Hundreds of NYC fast food workers walked out of jobs at McDonald's, KFC, and Burger King today in what organizers say is the largest-ever strike against the basically union-free industry. The Fast Food Forward campaign is calling for an industry wage of $15 an hour in the city — that's double what most employees make — and the unionization of fast food restaurants.
The average fast food worker is 28 years old. Two thirds of the industry's workforce is comprised of women; their average age is 32, and they are mostly women of color. The majority are supporting children and families on $7.50 minimum wage, no benefits, and few hours. (Few work full-time because the industry cuts work hours at 32 hours so they don't have to give benefits. Fun stuff.)
Last November, when the Fast Food Forward campaign went public with its first strike, Sarah Jaffe interviewed one such woman for The Atlantic:
Saavedra Jantuah, who works at a Burger King on 34th St. in Manhattan, explained that the $7.30 she makes per hour after two years on the job doesn't pay her enough to support her son. "I'm doing it for him, I'm going on strike so I can bring my family together underneath one household," she said. "A union can help us get to where we can make it in New York."
A McDonald's spokesperson emailed Salon a predictable statement saying, "We value and respect all the employees who work at McDonald's restaurants" and that the majority of its stores are franchisee-run restaurants "where employees are paid competitive wages, and have access to flexible schedules and quality, affordable benefits."

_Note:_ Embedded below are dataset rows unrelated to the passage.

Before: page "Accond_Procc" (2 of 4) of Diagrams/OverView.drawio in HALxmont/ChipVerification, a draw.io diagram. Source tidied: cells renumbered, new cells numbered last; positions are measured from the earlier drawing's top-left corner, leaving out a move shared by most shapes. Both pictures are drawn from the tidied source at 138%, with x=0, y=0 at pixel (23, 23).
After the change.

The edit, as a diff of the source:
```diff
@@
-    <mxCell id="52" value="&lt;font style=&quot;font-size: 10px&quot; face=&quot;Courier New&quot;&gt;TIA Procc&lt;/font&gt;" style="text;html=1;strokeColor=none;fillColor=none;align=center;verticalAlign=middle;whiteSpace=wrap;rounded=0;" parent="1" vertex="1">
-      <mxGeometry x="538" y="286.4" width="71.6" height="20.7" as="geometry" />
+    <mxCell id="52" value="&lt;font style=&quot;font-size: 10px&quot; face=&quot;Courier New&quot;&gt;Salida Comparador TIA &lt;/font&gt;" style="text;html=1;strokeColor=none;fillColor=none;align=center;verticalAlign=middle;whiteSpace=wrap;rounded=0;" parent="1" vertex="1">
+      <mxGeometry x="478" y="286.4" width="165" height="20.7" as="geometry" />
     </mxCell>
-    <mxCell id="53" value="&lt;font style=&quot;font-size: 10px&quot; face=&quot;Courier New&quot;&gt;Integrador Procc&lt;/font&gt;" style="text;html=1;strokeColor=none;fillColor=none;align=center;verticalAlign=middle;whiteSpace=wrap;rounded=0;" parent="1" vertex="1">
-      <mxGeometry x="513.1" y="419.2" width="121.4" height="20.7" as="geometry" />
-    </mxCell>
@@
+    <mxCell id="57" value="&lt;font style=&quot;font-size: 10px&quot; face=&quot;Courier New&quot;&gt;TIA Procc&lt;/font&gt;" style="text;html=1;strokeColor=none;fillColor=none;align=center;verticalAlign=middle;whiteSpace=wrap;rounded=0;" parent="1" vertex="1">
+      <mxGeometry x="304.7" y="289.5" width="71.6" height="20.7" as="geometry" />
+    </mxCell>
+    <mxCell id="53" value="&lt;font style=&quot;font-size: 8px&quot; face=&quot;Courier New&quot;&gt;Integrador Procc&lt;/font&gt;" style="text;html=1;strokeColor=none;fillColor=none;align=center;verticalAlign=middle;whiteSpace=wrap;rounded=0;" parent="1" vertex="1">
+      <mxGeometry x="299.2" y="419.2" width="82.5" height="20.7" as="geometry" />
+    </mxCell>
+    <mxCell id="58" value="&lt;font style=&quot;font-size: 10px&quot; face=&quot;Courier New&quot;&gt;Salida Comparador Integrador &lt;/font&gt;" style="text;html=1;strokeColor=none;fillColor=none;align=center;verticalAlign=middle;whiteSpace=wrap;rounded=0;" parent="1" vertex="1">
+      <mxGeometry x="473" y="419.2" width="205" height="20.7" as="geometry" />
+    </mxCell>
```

Not such an inspiring response. But Jonathan Westin, organizing director at New York Communities for Change, told The Huffington Post that the workers were encouraged by the actions of their colleagues last year and inspired by Black Friday Walmart strikers. Fast Food Forward has supported recent proposals to raise the federal minimum wage and the state minimum wage in New York to $9 and helped one million NYC workers finally get paid sick leave, so we're sure this isn't the last we'll hear from women like Jantuah.
(image via Facebook)